**TASK PROMPT:** In the entries below, work out how many lines include "padding", and write only that number.

(Saved data entries)
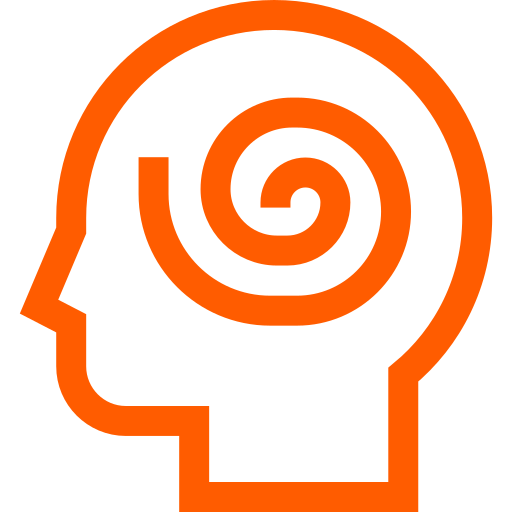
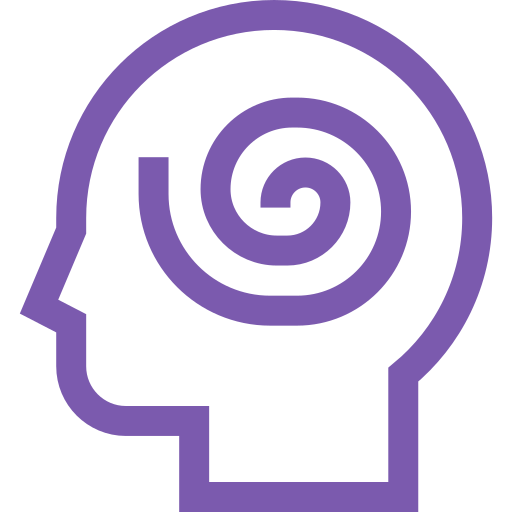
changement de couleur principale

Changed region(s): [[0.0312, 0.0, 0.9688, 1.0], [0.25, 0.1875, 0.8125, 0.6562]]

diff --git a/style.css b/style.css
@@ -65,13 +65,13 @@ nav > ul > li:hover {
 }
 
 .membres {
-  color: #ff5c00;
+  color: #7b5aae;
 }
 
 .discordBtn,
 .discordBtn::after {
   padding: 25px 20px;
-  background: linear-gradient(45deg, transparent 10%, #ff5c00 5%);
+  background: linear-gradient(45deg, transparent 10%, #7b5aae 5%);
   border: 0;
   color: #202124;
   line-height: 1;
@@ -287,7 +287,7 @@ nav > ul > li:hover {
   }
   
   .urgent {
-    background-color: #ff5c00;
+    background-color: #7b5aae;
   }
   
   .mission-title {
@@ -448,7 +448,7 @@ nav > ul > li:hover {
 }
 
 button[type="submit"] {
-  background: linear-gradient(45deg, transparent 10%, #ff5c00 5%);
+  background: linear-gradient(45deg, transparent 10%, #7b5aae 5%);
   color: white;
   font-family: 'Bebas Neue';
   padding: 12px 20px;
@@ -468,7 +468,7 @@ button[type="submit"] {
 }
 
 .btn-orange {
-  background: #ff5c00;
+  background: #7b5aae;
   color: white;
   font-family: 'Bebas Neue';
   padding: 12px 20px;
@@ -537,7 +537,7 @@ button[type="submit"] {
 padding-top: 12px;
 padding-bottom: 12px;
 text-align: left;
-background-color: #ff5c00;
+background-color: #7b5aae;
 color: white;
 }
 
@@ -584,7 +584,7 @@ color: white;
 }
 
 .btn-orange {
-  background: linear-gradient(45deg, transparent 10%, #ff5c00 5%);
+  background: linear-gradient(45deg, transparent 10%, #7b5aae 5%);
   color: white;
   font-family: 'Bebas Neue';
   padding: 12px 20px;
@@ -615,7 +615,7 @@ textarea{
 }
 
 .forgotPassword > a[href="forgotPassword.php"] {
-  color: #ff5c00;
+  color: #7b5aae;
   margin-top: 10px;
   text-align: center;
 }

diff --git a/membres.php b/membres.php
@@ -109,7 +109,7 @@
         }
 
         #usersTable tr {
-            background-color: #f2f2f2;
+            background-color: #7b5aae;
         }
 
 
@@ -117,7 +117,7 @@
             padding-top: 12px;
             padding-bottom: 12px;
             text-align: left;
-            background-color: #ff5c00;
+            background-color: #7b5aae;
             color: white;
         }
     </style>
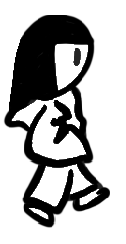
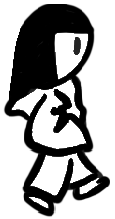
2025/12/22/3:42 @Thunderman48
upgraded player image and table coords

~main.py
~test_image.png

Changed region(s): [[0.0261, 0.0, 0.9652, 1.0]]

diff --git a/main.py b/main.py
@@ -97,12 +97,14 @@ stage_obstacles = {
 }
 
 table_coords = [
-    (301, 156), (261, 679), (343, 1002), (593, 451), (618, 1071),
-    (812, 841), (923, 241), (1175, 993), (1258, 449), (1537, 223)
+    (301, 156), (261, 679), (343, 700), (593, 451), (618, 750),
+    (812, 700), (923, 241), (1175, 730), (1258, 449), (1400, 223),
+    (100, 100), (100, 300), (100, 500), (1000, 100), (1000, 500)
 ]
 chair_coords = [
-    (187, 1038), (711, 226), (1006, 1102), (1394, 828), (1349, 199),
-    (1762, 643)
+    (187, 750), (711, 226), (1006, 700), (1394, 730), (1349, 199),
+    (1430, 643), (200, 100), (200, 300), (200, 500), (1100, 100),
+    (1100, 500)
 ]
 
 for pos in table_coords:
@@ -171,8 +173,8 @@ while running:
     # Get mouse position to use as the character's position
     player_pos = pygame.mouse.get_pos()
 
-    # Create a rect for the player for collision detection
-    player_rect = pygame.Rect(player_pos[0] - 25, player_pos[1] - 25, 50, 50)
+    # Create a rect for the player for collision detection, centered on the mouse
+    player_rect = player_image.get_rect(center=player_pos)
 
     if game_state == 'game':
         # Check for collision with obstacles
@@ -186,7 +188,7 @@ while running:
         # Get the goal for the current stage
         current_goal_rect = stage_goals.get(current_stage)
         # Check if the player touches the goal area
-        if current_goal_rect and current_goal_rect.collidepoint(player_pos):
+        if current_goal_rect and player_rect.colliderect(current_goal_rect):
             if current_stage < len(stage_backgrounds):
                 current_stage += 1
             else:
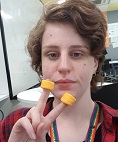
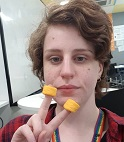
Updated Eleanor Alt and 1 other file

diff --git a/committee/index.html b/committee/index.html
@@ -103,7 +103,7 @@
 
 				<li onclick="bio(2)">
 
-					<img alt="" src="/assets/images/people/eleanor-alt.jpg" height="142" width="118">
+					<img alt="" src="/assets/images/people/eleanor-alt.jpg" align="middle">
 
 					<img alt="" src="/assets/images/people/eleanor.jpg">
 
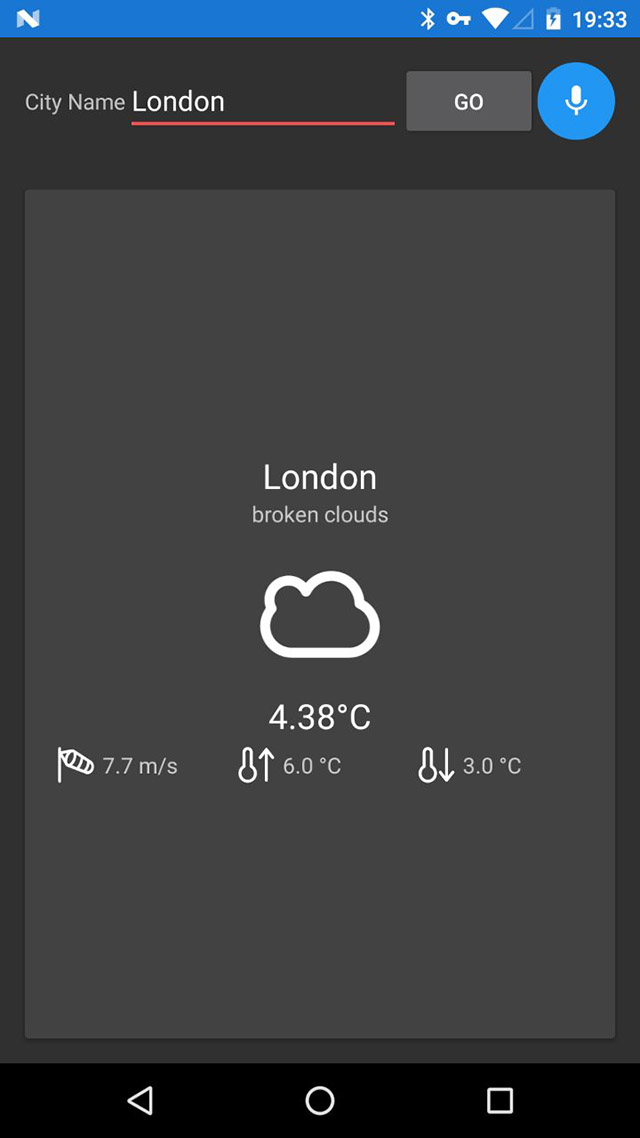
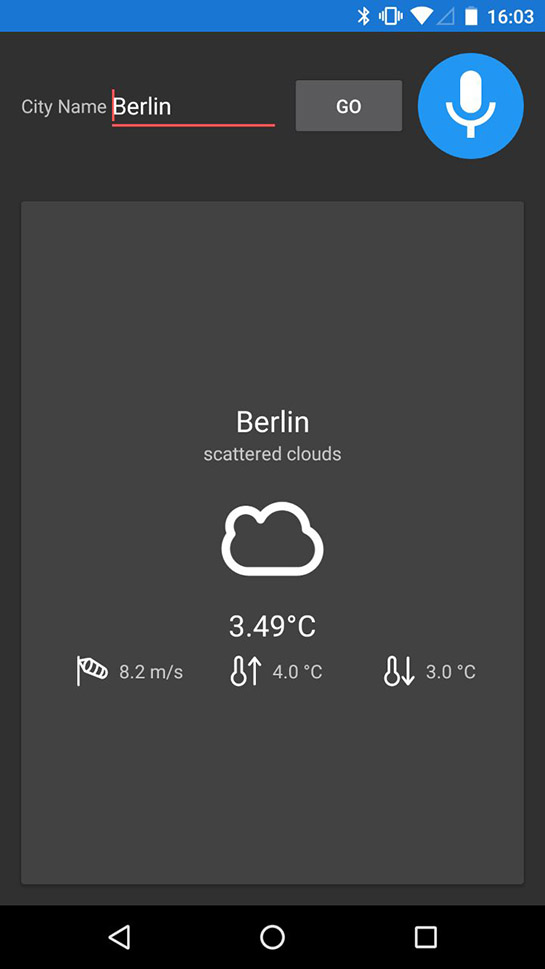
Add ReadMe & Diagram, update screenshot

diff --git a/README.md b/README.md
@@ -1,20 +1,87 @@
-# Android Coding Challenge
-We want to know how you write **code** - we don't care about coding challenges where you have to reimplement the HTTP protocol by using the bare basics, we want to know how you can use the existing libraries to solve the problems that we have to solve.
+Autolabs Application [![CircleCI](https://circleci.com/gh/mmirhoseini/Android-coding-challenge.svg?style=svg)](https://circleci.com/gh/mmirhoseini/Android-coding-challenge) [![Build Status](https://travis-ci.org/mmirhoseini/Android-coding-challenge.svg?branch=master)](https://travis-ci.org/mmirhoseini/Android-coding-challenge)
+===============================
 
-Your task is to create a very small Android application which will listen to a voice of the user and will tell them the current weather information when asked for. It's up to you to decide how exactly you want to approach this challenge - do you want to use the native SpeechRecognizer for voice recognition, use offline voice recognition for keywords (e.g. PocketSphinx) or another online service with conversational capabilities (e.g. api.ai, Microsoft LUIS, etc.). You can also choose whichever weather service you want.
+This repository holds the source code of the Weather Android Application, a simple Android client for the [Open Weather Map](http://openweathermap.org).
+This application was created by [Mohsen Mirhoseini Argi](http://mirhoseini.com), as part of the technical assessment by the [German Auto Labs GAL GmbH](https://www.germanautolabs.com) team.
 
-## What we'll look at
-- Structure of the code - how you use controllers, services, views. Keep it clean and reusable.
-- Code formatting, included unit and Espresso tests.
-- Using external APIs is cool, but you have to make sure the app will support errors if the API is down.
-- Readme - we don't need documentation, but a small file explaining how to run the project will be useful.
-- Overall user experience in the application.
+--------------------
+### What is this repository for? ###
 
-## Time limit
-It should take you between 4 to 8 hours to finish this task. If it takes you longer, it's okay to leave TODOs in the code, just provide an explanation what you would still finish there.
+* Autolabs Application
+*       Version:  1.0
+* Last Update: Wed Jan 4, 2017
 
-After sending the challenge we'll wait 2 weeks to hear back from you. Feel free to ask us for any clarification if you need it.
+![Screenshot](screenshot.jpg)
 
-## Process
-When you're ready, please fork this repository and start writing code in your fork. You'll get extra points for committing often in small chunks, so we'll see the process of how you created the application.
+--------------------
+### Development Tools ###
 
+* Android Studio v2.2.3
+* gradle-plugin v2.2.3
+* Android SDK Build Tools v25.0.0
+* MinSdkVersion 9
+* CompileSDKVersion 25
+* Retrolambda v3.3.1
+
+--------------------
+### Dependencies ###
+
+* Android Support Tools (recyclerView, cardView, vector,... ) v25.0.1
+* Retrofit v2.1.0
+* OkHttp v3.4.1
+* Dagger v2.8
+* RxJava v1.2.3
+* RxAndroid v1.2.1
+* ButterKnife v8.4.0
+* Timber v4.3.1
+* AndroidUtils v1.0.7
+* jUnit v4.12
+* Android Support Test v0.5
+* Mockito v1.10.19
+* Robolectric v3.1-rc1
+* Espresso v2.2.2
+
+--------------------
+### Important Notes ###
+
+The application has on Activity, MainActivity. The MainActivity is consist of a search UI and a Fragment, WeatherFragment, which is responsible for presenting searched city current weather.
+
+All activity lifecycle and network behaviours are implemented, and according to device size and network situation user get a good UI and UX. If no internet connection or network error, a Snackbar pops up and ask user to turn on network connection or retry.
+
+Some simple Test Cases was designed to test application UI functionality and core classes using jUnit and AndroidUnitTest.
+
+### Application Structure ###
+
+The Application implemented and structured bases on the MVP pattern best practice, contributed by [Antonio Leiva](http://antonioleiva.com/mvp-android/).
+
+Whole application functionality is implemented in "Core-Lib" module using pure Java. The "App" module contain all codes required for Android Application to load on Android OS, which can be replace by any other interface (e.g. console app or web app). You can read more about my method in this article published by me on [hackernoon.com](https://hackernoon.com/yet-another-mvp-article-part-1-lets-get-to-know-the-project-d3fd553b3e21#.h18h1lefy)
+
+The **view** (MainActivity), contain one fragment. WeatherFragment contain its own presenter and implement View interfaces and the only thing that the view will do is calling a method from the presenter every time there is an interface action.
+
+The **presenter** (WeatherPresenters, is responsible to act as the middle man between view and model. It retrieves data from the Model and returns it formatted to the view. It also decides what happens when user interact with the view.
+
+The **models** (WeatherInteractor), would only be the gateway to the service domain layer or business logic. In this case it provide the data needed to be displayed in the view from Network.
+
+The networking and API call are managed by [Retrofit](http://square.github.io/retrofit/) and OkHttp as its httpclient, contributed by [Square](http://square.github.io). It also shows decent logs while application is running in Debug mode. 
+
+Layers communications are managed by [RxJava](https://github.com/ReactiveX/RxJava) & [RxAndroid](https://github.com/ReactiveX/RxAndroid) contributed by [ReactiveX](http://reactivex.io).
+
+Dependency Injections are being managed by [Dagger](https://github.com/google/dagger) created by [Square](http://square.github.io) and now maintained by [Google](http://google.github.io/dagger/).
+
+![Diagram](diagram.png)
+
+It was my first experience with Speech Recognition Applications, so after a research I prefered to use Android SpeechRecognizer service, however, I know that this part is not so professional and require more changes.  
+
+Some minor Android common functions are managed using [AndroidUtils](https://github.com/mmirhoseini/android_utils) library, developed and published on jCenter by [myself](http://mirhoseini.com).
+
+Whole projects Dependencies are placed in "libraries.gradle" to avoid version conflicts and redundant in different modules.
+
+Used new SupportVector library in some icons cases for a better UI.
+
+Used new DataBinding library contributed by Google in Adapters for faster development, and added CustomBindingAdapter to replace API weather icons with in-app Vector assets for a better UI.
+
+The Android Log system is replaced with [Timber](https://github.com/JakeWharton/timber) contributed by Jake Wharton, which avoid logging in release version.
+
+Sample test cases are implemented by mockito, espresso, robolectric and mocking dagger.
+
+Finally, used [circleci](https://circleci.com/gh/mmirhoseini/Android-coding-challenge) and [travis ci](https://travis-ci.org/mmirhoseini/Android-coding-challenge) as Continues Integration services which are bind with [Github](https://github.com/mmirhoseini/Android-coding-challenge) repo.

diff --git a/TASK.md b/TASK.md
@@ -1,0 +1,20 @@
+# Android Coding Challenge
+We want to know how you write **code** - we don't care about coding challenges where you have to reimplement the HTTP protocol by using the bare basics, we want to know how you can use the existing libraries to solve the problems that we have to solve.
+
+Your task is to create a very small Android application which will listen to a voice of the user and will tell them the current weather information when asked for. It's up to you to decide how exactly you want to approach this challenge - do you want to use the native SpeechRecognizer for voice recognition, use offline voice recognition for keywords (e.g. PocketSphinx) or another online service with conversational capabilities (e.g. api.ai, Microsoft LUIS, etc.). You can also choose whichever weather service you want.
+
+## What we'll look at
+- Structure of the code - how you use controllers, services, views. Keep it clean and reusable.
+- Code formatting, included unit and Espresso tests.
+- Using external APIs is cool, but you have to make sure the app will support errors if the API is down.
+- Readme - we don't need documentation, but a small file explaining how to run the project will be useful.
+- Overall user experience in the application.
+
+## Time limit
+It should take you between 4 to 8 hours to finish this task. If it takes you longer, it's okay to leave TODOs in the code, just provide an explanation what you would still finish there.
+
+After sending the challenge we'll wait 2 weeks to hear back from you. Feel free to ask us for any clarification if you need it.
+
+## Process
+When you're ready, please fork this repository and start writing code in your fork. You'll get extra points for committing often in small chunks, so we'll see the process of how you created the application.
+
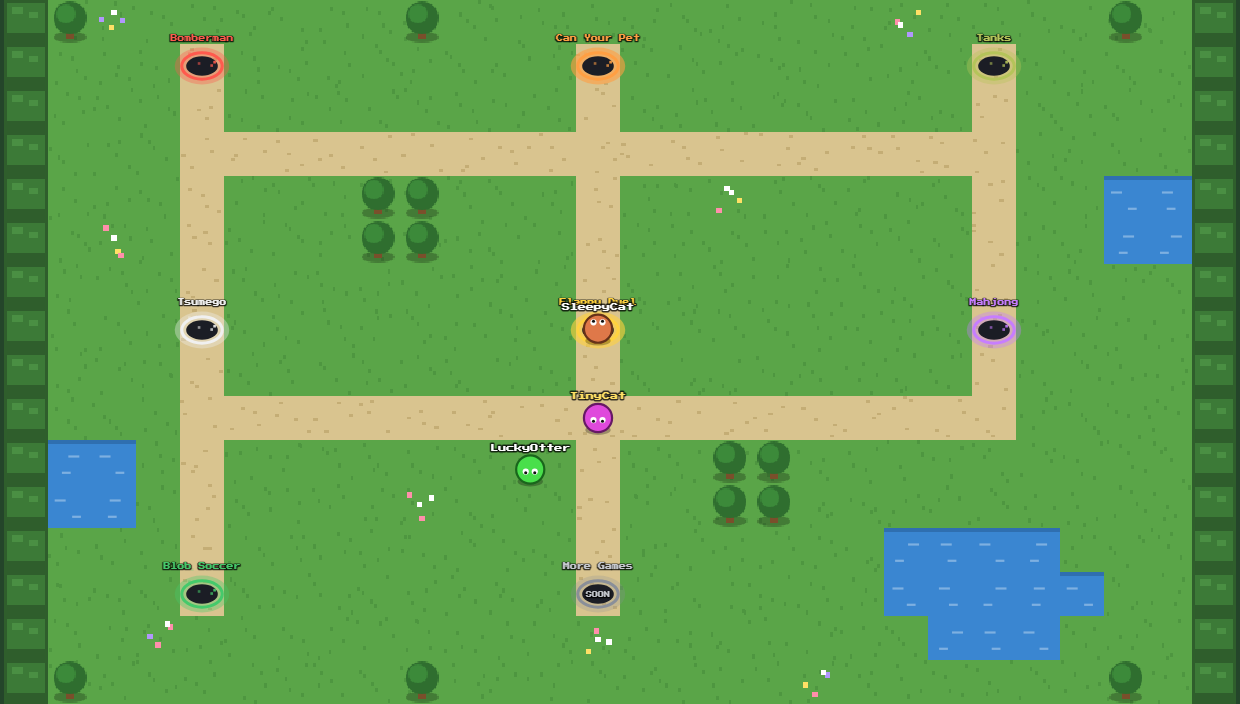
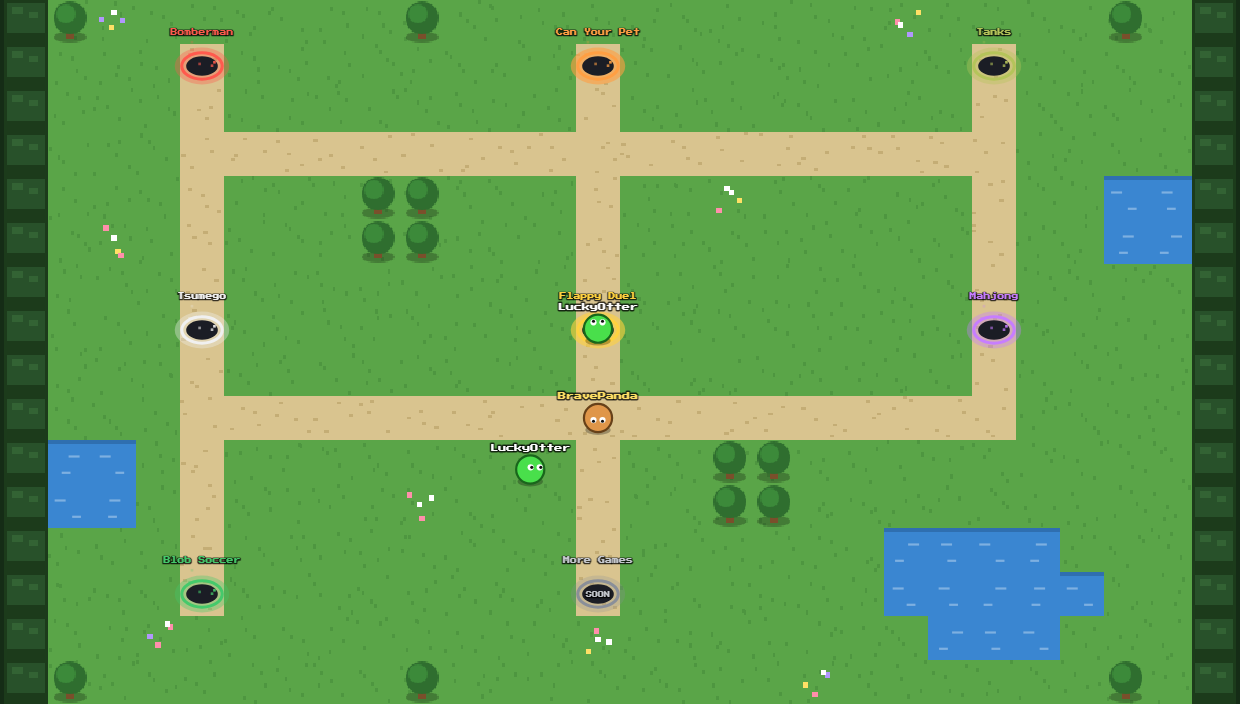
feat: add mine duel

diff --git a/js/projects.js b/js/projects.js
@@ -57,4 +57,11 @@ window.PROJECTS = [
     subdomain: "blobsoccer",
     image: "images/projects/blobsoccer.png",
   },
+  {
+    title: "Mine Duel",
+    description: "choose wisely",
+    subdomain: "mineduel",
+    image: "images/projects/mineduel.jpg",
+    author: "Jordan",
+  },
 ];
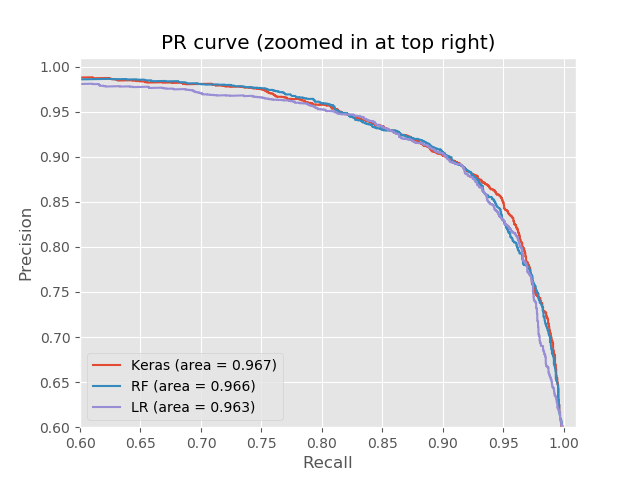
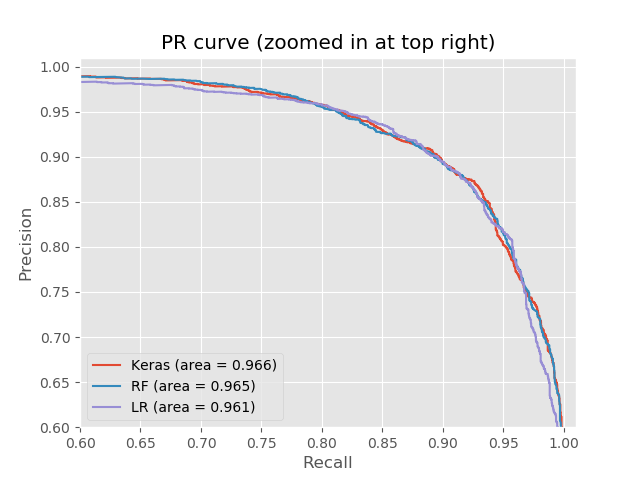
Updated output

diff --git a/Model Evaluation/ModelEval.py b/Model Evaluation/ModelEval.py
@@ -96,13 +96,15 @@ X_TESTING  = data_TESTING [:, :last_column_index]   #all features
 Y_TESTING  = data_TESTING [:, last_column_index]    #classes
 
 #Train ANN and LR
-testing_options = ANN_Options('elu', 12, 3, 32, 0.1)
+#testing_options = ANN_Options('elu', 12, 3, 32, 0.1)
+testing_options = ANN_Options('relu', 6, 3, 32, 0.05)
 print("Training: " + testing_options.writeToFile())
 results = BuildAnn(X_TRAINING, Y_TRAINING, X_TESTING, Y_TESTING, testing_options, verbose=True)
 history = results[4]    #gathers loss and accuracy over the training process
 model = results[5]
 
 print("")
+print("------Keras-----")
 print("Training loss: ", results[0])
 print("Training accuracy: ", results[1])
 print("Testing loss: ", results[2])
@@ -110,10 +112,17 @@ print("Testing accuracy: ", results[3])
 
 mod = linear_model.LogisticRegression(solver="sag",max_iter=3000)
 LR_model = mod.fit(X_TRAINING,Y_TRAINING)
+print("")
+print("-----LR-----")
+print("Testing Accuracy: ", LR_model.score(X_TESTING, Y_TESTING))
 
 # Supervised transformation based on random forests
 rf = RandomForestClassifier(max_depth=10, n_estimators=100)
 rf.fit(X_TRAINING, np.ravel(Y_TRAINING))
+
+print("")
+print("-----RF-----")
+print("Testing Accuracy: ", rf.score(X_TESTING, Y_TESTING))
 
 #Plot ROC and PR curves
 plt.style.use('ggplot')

**EXERCISE RESULT:** 8